● Aim of the task:
Of the entries below, copy only those lines that contain the word "style".

● Source material:
┏━━

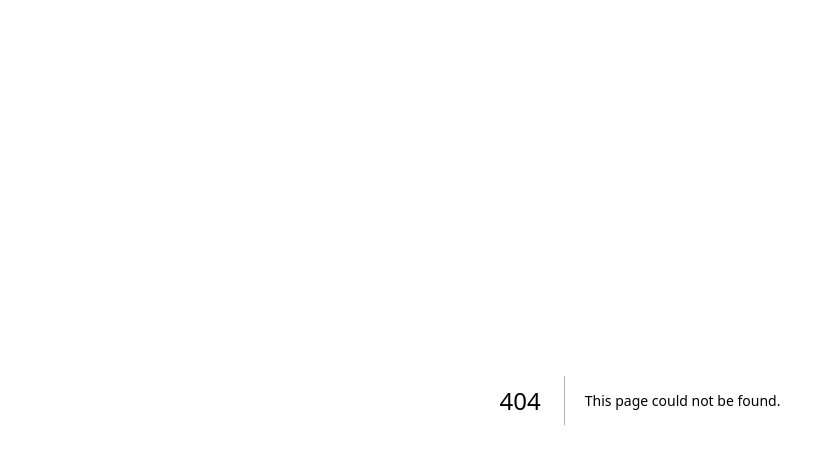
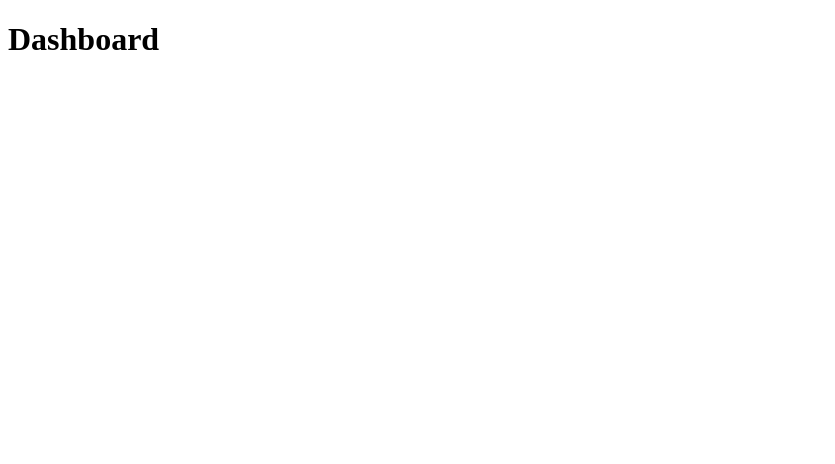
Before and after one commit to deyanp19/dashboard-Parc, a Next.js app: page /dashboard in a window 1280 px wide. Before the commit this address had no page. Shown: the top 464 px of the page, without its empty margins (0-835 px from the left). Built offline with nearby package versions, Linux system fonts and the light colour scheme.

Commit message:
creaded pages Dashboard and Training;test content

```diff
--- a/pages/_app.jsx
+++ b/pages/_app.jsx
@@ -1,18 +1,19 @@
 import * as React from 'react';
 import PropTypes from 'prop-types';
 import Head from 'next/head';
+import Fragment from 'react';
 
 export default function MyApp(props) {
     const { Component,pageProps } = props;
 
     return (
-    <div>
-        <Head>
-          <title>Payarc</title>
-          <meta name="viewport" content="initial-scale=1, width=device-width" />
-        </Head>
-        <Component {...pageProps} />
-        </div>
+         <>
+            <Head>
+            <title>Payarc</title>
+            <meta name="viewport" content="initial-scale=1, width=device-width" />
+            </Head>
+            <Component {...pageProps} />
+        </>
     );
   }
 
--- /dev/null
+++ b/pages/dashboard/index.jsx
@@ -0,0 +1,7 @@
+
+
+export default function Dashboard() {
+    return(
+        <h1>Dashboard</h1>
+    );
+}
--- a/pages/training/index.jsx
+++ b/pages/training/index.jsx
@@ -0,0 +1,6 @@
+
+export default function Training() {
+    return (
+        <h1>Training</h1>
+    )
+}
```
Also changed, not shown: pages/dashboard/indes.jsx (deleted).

┗━━
┏━━

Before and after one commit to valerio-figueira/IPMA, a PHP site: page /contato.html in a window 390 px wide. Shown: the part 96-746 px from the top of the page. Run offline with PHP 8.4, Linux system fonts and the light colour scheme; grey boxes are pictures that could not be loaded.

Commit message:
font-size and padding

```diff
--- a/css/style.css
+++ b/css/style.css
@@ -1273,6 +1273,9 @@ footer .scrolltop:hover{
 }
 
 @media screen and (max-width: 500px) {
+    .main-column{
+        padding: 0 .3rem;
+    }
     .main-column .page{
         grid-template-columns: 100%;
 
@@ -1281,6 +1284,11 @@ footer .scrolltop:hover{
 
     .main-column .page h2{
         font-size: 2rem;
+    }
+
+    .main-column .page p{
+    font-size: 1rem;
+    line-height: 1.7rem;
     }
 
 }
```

┗━━
┏━━

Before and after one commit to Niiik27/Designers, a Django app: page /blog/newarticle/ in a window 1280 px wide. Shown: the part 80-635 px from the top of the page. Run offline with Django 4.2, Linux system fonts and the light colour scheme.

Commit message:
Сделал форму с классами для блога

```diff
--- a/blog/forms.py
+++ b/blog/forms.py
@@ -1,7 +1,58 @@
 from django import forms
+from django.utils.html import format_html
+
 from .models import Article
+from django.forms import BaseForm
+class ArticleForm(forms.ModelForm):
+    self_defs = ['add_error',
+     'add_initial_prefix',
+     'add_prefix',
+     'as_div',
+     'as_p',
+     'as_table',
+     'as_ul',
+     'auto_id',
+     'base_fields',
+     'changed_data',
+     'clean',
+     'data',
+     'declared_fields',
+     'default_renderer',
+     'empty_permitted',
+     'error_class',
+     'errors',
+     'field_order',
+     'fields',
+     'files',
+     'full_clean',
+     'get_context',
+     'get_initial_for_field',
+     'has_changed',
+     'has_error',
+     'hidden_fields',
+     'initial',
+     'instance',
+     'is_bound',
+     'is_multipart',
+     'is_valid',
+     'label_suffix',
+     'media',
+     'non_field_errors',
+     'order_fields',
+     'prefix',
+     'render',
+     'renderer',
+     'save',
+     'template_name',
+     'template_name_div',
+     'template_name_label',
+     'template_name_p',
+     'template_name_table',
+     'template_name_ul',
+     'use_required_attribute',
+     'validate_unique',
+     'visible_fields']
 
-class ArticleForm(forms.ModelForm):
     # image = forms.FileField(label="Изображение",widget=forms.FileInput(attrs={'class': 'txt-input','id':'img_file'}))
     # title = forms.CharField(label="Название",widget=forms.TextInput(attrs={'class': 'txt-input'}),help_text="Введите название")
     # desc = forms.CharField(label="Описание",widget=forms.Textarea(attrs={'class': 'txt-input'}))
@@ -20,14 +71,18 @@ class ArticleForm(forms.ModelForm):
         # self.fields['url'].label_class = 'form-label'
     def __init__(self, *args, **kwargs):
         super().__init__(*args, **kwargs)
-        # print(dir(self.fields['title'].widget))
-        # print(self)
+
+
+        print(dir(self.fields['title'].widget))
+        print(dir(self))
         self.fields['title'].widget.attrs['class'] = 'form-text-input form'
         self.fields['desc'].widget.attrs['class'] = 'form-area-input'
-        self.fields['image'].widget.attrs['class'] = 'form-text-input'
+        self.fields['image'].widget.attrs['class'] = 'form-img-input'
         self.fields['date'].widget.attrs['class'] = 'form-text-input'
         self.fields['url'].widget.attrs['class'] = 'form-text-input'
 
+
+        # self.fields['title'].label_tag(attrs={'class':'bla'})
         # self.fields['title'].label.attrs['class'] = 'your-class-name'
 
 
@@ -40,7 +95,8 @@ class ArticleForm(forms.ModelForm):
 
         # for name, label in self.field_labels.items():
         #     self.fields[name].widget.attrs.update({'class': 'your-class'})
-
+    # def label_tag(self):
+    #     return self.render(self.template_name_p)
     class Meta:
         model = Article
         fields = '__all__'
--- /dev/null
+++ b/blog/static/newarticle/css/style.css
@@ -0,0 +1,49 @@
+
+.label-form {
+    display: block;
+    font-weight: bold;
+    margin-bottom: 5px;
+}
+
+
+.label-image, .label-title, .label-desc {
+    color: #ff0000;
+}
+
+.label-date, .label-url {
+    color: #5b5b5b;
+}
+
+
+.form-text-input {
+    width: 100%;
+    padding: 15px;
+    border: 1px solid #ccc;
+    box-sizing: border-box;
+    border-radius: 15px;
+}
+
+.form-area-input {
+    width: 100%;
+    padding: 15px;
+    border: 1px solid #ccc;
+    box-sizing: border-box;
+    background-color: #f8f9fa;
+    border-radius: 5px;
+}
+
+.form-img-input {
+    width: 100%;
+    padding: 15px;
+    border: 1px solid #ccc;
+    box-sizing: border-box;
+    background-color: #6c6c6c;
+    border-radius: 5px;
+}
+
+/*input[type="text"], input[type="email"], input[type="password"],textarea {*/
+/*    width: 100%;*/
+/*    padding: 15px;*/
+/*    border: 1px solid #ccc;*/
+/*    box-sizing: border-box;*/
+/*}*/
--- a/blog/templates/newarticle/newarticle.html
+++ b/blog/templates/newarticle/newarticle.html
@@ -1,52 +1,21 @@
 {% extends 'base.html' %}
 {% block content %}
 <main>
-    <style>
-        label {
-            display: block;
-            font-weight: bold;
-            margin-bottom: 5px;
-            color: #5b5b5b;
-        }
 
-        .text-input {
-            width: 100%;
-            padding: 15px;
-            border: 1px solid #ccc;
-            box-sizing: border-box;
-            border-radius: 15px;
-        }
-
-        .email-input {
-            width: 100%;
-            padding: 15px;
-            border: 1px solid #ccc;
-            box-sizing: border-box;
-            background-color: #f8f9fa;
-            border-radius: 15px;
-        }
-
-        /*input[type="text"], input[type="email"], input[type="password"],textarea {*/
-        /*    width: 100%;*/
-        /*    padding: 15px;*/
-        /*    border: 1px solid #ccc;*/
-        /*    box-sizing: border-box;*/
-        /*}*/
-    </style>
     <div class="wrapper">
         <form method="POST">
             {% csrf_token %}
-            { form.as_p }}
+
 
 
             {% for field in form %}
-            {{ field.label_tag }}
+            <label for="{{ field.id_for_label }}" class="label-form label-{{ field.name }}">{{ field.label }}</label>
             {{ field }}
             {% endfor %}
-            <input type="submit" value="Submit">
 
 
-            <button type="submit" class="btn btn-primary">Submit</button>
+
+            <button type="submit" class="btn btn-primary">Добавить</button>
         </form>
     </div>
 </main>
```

┗━━

● Output of the exercise:
--- a/css/style.css
+++ b/css/style.css
+++ b/blog/static/newarticle/css/style.css
-    <style>
-    </style>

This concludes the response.